Monday, March 31, 2014

Whitewashing Black Agency in the Movie 'Glory' and the PBS Series 'The Abolitionists'

The Jacobin has a great piece on the 2013 PBS documentary The Abolitionists. There Jay Driskell details how:
...Rob Rapley’s 2013 TV mini-series The Abolitionists excises African-American voices from the abolitionist struggle in the United States, skewing the history of one of the nineteenth century’s most important social movements...But the black abolitionist perspective in Rapley’s script is almost entirely excluded from that conversation. Augmenting the standard talking head interviews with prominent historians, the bulk of the film comprises a series of inventive dramatizations that bring to life the lives of William Lloyd Garrison, Angelina Grimké, Harriet Beecher Stowe, John Brown, and Frederick Douglass. Though Douglass does play a major role in the film, he has been completely removed from the community of African-American abolitionists with whom he argued, fought, and debated over how best to bring about the end of slavery, and thus relegated to what is essentially a supporting role.
Even more problematic:
The film’s omission of the ACS offers a sanitized version of early American abolitionism in which white heroes rescue grateful and downtrodden slaves. It’s a two-dimensional story that has distinct similarities to contemporary narratives of black suffering crafted by the like of Nicholas Kristof, Invisible Children (creators of the Kony 2012 campaign), and other professional white saviors...Not only does the film marginalize the voices of black abolitionists, it often chooses to project a history of the fight against slavery in which the portrayal of black suffering simply provides a vehicle for white redemption and sacrifice.
What is so frightening about black agency? Moreover, what is so frightening to, and challenging for, dominant White sensibilities about allowing people of color--black folks in particular--a central role in our own Freedom Struggle?

These are questions we have returned to many times here on We Are Respectable Negroes in our discussions of films such as Lincoln and Django Unchained.

Films and other cultural products are the result of many decisions made by many people. A story does not come into existence fully formed. Nor is the sound stage a "real" "historical" place: it is an artificial space for invention and creativity. Films are also a product; the creators of said product should be held accountable for the decisions they make (or do not) regarding race, representation, and "historical truth".

Popular film does political work because it is a space for teaching political and social values. More generally, popular culture is also integral to identity formation because it influences how we both see ourselves, and how other people relate to us.

Film is a reflection of a society's collective subconscious.

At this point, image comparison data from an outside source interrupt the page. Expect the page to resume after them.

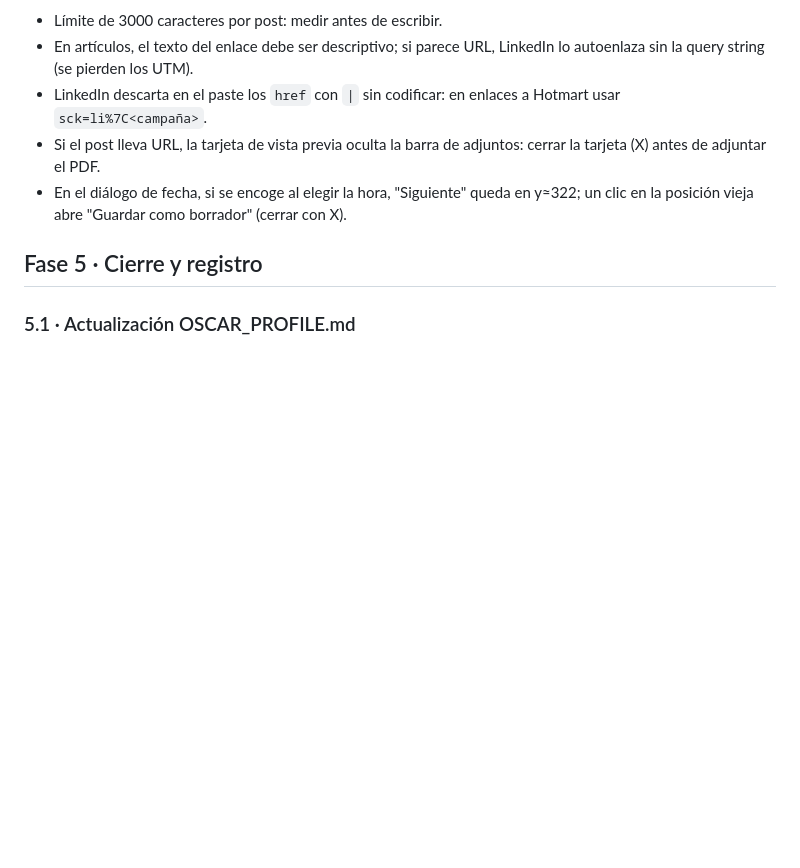
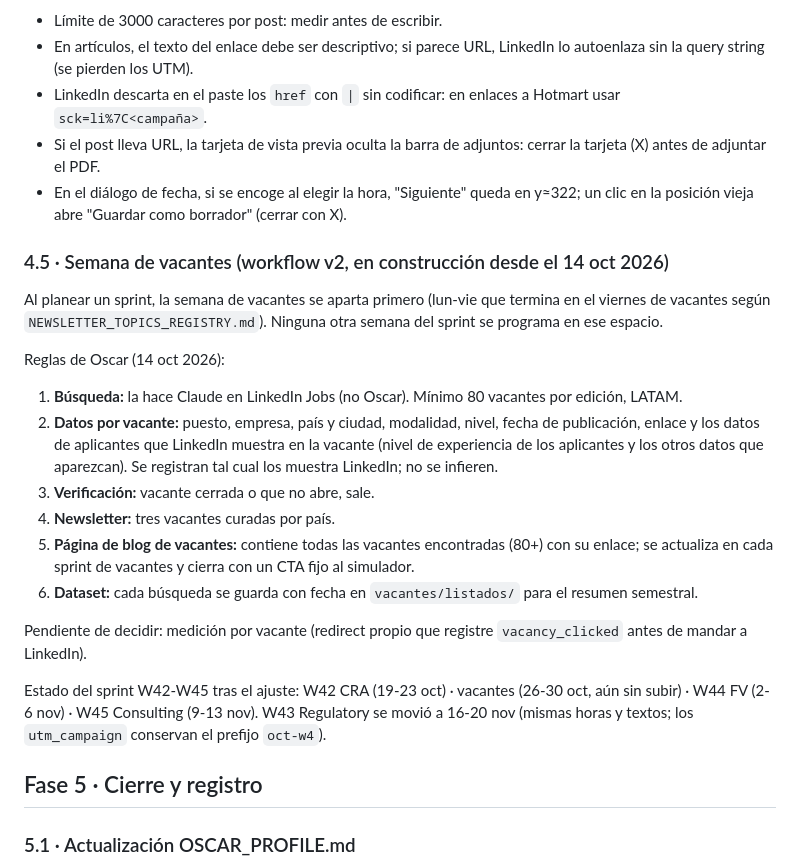
Before and after one commit to solcadesigns/solca-posts, a Markdown page: _docs/SPRINT_WORKFLOW.md, the part around the change. Rendered like a GitHub page; blank space fills up the shorter version.

Commit message:
docs: semana de vacantes v2 y W43 movida al 16-20 nov
Co-Authored-By: Claude Opus 5.5 <noreply@anthropic.com>

```diff
--- a/_docs/SPRINT_WORKFLOW.md
+++ b/_docs/SPRINT_WORKFLOW.md
@@ -235,6 +235,22 @@ Aprendizajes W43-W44 (14 oct 2026):
 - Si el post lleva URL, la tarjeta de vista previa oculta la barra de adjuntos: cerrar la tarjeta (X) antes de adjuntar el PDF.
 - En el diálogo de fecha, si se encoge al elegir la hora, "Siguiente" queda en y≈322; un clic en la posición vieja abre "Guardar como borrador" (cerrar con X).
 
+### 4.5 · Semana de vacantes (workflow v2, en construcción desde el 14 oct 2026)
+
+Al planear un sprint, la semana de vacantes se aparta primero (lun-vie que termina en el viernes de vacantes según `NEWSLETTER_TOPICS_REGISTRY.md`). Ninguna otra semana del sprint se programa en ese espacio.
+
+Reglas de Oscar (14 oct 2026):
+1. **Búsqueda:** la hace Claude en LinkedIn Jobs (no Oscar). Mínimo 80 vacantes por edición, LATAM.
+2. **Datos por vacante:** puesto, empresa, país y ciudad, modalidad, nivel, fecha de publicación, enlace y los datos de aplicantes que LinkedIn muestra en la vacante (nivel de experiencia de los aplicantes y los otros datos que aparezcan). Se registran tal cual los muestra LinkedIn; no se infieren.
+3. **Verificación:** vacante cerrada o que no abre, sale.
+4. **Newsletter:** tres vacantes curadas por país.
+5. **Página de blog de vacantes:** contiene todas las vacantes encontradas (80+) con su enlace; se actualiza en cada sprint de vacantes y cierra con un CTA fijo al simulador.
+6. **Dataset:** cada búsqueda se guarda con fecha en `vacantes/listados/` para el resumen semestral.
+
+Pendiente de decidir: medición por vacante (redirect propio que registre `vacancy_clicked` antes de mandar a LinkedIn).
+
+Estado del sprint W42-W45 tras el ajuste: W42 CRA (19-23 oct) · vacantes (26-30 oct, aún sin subir) · W44 FV (2-6 nov) · W45 Consulting (9-13 nov). W43 Regulatory se movió a 16-20 nov (mismas horas y textos; los `utm_campaign` conservan el prefijo `oct-w4`).
+
 ## Fase 5 · Cierre y registro
 
 ### 5.1 · Actualización OSCAR_PROFILE.md
```
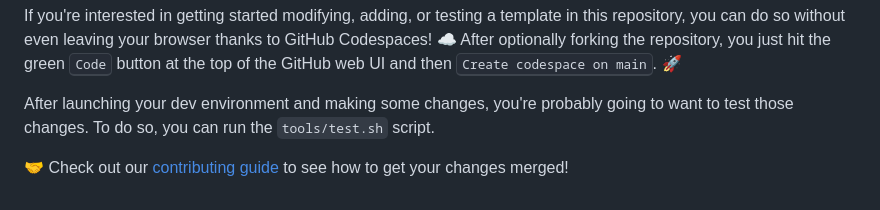
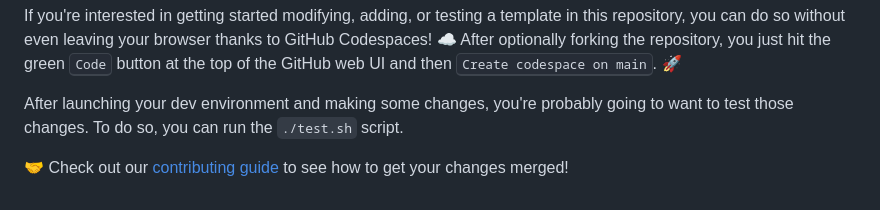
Before and after one commit to devcontainers-community/templates, a Markdown page: README.md, the part around the change. GitHub-like rendering.

Commit message:
Use correct script path

```diff
--- a/README.md
+++ b/README.md
@@ -51,7 +51,7 @@ green <kbd>Code</kbd> button at the top of the GitHub web UI and then
 <kbd>Create codespace on main</kbd>. 🚀
 
 After launching your dev environment and making some changes, you're probably
-going to want to test those changes. To do so, you can run the `tools/test.sh`
+going to want to test those changes. To do so, you can run the `./test.sh`
 script.
 
 🤝 Check out our [contributing guide] to see how to get your changes merged!
```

And in the United States, a country which remains highly segregated along lines of race and class, the insight into reality (however skewed and distorted the resulting vision is) provided by the filmic imagination is of critical importance as we negotiate our social environment.

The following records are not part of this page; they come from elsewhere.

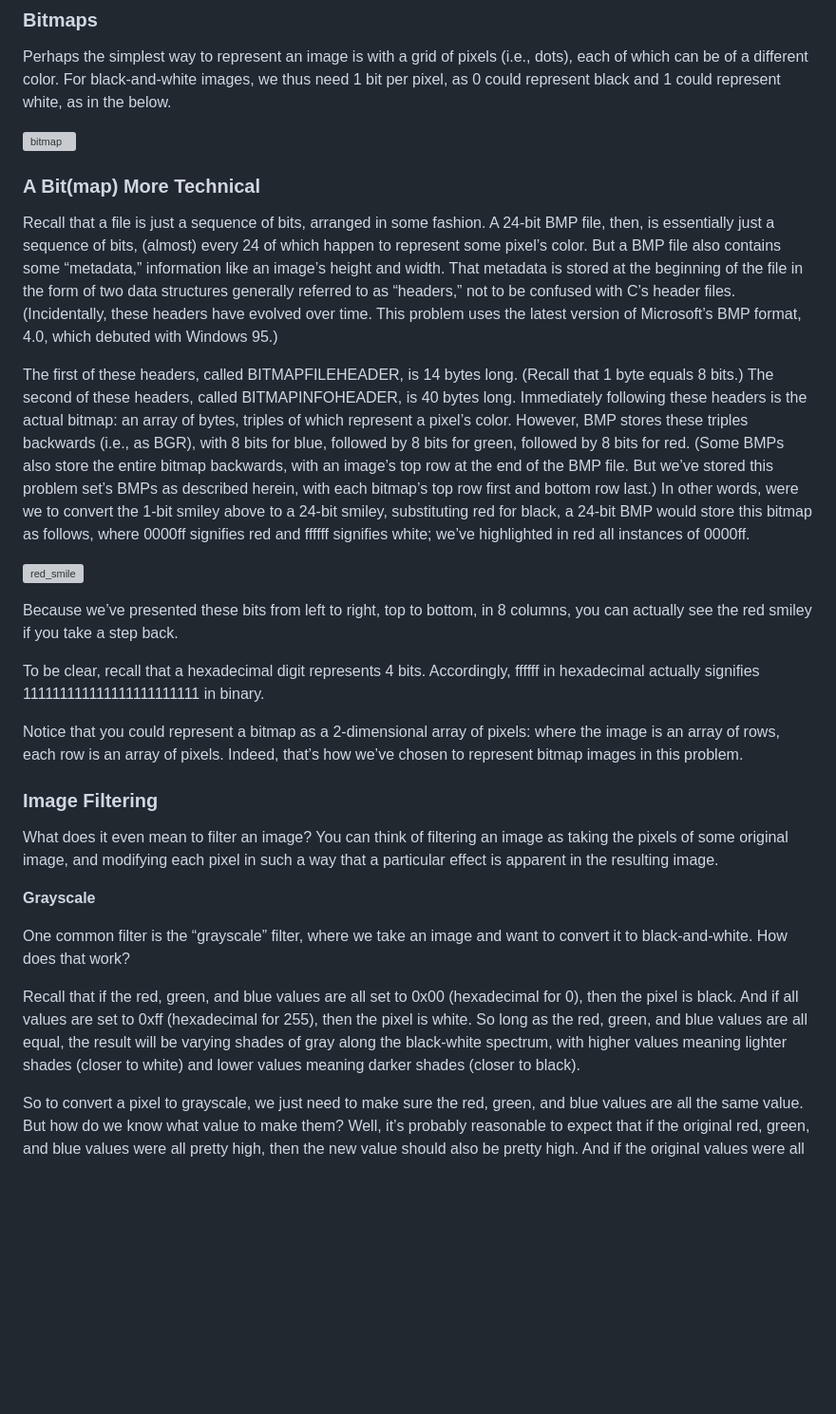
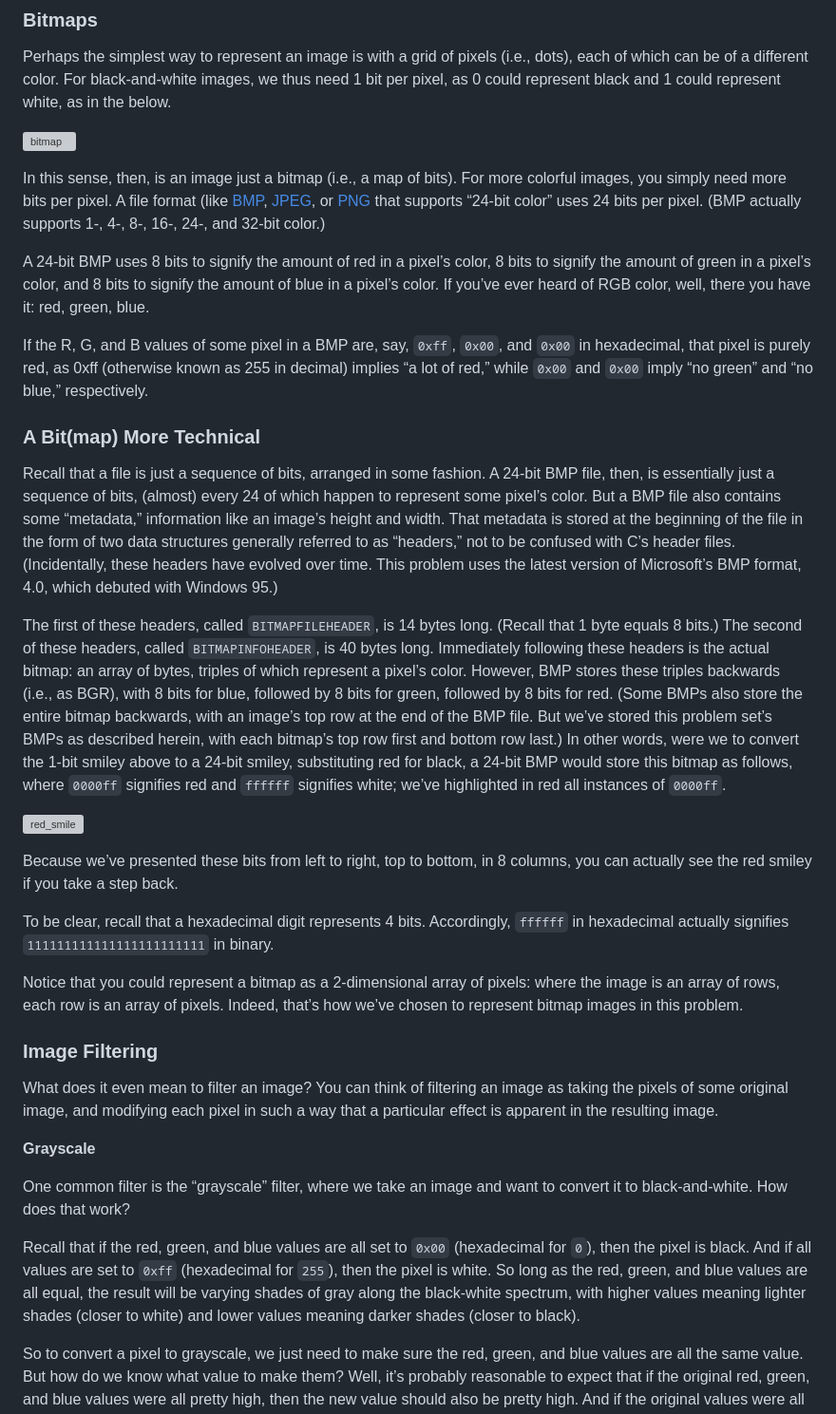
Before and after one commit to metutam/introduction-to-computer-science, a Markdown page: pset4/filter-more/README.md, the part around one of its changes. Shown at 95% size. GitHub-like rendering; blank space fills up the shorter version; grey boxes are pictures that could not be loaded.

```diff
--- a/pset4/filter-more/README.md
+++ b/pset4/filter-more/README.md
@@ -4,16 +4,22 @@ Perhaps the simplest way to represent an image is with a grid of pixels (i.e., d
 
 ![bitmap](https://github.com/metutam/introduction-to-computer-science/assets/138866899/46056672-cb0f-46b2-9188-037f2548d055)
 
+In this sense, then, is an image just a bitmap (i.e., a map of bits). For more colorful images, you simply need more bits per pixel. A file format (like [BMP](https://en.wikipedia.org/wiki/BMP_file_format), [JPEG](https://en.wikipedia.org/wiki/JPEG), or [PNG](https://en.wikipedia.org/wiki/PNG) that supports “24-bit color” uses 24 bits per pixel. (BMP actually supports 1-, 4-, 8-, 16-, 24-, and 32-bit color.)
+
+A 24-bit BMP uses 8 bits to signify the amount of red in a pixel’s color, 8 bits to signify the amount of green in a pixel’s color, and 8 bits to signify the amount of blue in a pixel’s color. If you’ve ever heard of RGB color, well, there you have it: red, green, blue.
+
+If the R, G, and B values of some pixel in a BMP are, say, `0xff`, `0x00`, and `0x00` in hexadecimal, that pixel is purely red, as 0xff (otherwise known as 255 in decimal) implies “a lot of red,” while `0x00` and `0x00` imply “no green” and “no blue,” respectively.
+
 ### A Bit(map) More Technical
 Recall that a file is just a sequence of bits, arranged in some fashion. A 24-bit BMP file, then, is essentially just a sequence of bits, (almost) every 24 of which happen to represent some pixel’s color. But a BMP file also contains some “metadata,” information like an image’s height and width. That metadata is stored at the beginning of the file in the form of two data structures generally referred to as “headers,” not to be confused with C’s header files. (Incidentally, these headers have evolved over time. This problem uses the latest version of Microsoft’s BMP format, 4.0, which debuted with Windows 95.)
 
-The first of these headers, called BITMAPFILEHEADER, is 14 bytes long. (Recall that 1 byte equals 8 bits.) The second of these headers, called BITMAPINFOHEADER, is 40 bytes long. Immediately following these headers is the actual bitmap: an array of bytes, triples of which represent a pixel’s color. However, BMP stores these triples backwards (i.e., as BGR), with 8 bits for blue, followed by 8 bits for green, followed by 8 bits for red. (Some BMPs also store the entire bitmap backwards, with an image’s top row at the end of the BMP file. But we’ve stored this problem set’s BMPs as described herein, with each bitmap’s top row first and bottom row last.) In other words, were we to convert the 1-bit smiley above to a 24-bit smiley, substituting red for black, a 24-bit BMP would store this bitmap as follows, where 0000ff signifies red and ffffff signifies white; we’ve highlighted in red all instances of 0000ff.
+The first of these headers, called `BITMAPFILEHEADER`, is 14 bytes long. (Recall that 1 byte equals 8 bits.) The second of these headers, called `BITMAPINFOHEADER`, is 40 bytes long. Immediately following these headers is the actual bitmap: an array of bytes, triples of which represent a pixel’s color. However, BMP stores these triples backwards (i.e., as BGR), with 8 bits for blue, followed by 8 bits for green, followed by 8 bits for red. (Some BMPs also store the entire bitmap backwards, with an image’s top row at the end of the BMP file. But we’ve stored this problem set’s BMPs as described herein, with each bitmap’s top row first and bottom row last.) In other words, were we to convert the 1-bit smiley above to a 24-bit smiley, substituting red for black, a 24-bit BMP would store this bitmap as follows, where `0000ff` signifies red and `ffffff` signifies white; we’ve highlighted in red all instances of `0000ff`.
 
 ![red_smile](https://github.com/metutam/introduction-to-computer-science/assets/138866899/5d2ef10d-48f4-4b60-809f-e3d6f8436c1a)
 
 Because we’ve presented these bits from left to right, top to bottom, in 8 columns, you can actually see the red smiley if you take a step back.
 
-To be clear, recall that a hexadecimal digit represents 4 bits. Accordingly, ffffff in hexadecimal actually signifies 111111111111111111111111 in binary.
+To be clear, recall that a hexadecimal digit represents 4 bits. Accordingly, `ffffff` in hexadecimal actually signifies `111111111111111111111111` in binary.
 
 Notice that you could represent a bitmap as a 2-dimensional array of pixels: where the image is an array of rows, each row is an array of pixels. Indeed, that’s how we’ve chosen to represent bitmap images in this problem.
 
@@ -24,7 +30,7 @@ What does it even mean to filter an image? You can think of filtering an image a
 
 One common filter is the “grayscale” filter, where we take an image and want to convert it to black-and-white. How does that work?
 
-Recall that if the red, green, and blue values are all set to 0x00 (hexadecimal for 0), then the pixel is black. And if all values are set to 0xff (hexadecimal for 255), then the pixel is white. So long as the red, green, and blue values are all equal, the result will be varying shades of gray along the black-white spectrum, with higher values meaning lighter shades (closer to white) and lower values meaning darker shades (closer to black).
+Recall that if the red, green, and blue values are all set to `0x00` (hexadecimal for `0`), then the pixel is black. And if all values are set to `0xff` (hexadecimal for `255`), then the pixel is white. So long as the red, green, and blue values are all equal, the result will be varying shades of gray along the black-white spectrum, with higher values meaning lighter shades (closer to white) and lower values meaning darker shades (closer to black).
 
 So to convert a pixel to grayscale, we just need to make sure the red, green, and blue values are all the same value. But how do we know what value to make them? Well, it’s probably reasonable to expect that if the original red, green, and blue values were all pretty high, then the new value should also be pretty high. And if the original values were all low, then the new value should also be low.
 
```
Also changed, not shown: other parts of pset4/filter-more/README.md (+5 -5 lines).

Jay Driscoll's essay reminded me of the movie Glory. As a child, I was moved by seeing black men fighting for their own liberty and freedom in the American Civil War.

In college, I rewatched the movie many times.

But, I was sensing that a movie about black folks' freedom struggle as told through the lens of a white main character was problematic. Yet, I was more worried that criticizing Glory would somehow undercut the overall intent of a movie that finally showed a mass public audience that black folks were not happy slaves, sitting around on the plantation, content to be saved by white people.

Now, quite a few years later, I see Glory as a movie with good intentions--but I also now understand how white privilege and the white racial frame are often, quite literally, excused away with the white lie of "good intentions" and white racial innocence.

Yes, a film or other text can be motivated by the good intentions of its creator(s). However, such intentions are separate from how a film or text does the work of white supremacy or reinforces the normality of Whiteness.

Glory is an exploration of black masculinity, citizenship, and agency through military service and warfighting.

What I did not have the words or critical framework to articulate in either middle school or college is how Glory's central problem is the assumption, most clearly seen when Morgan Freeman (the good, loyal, "reasonable", black free man) confronts Denzel Washington (the angry, willful, obstinate, "angry", slave runaway) about the latter's bad attitude and the true meaning of what it means to be a "black man" as opposed to a "nigger".

White Northerners who are ostensibly fighting for black people's freedom in the Union Army are "real" men.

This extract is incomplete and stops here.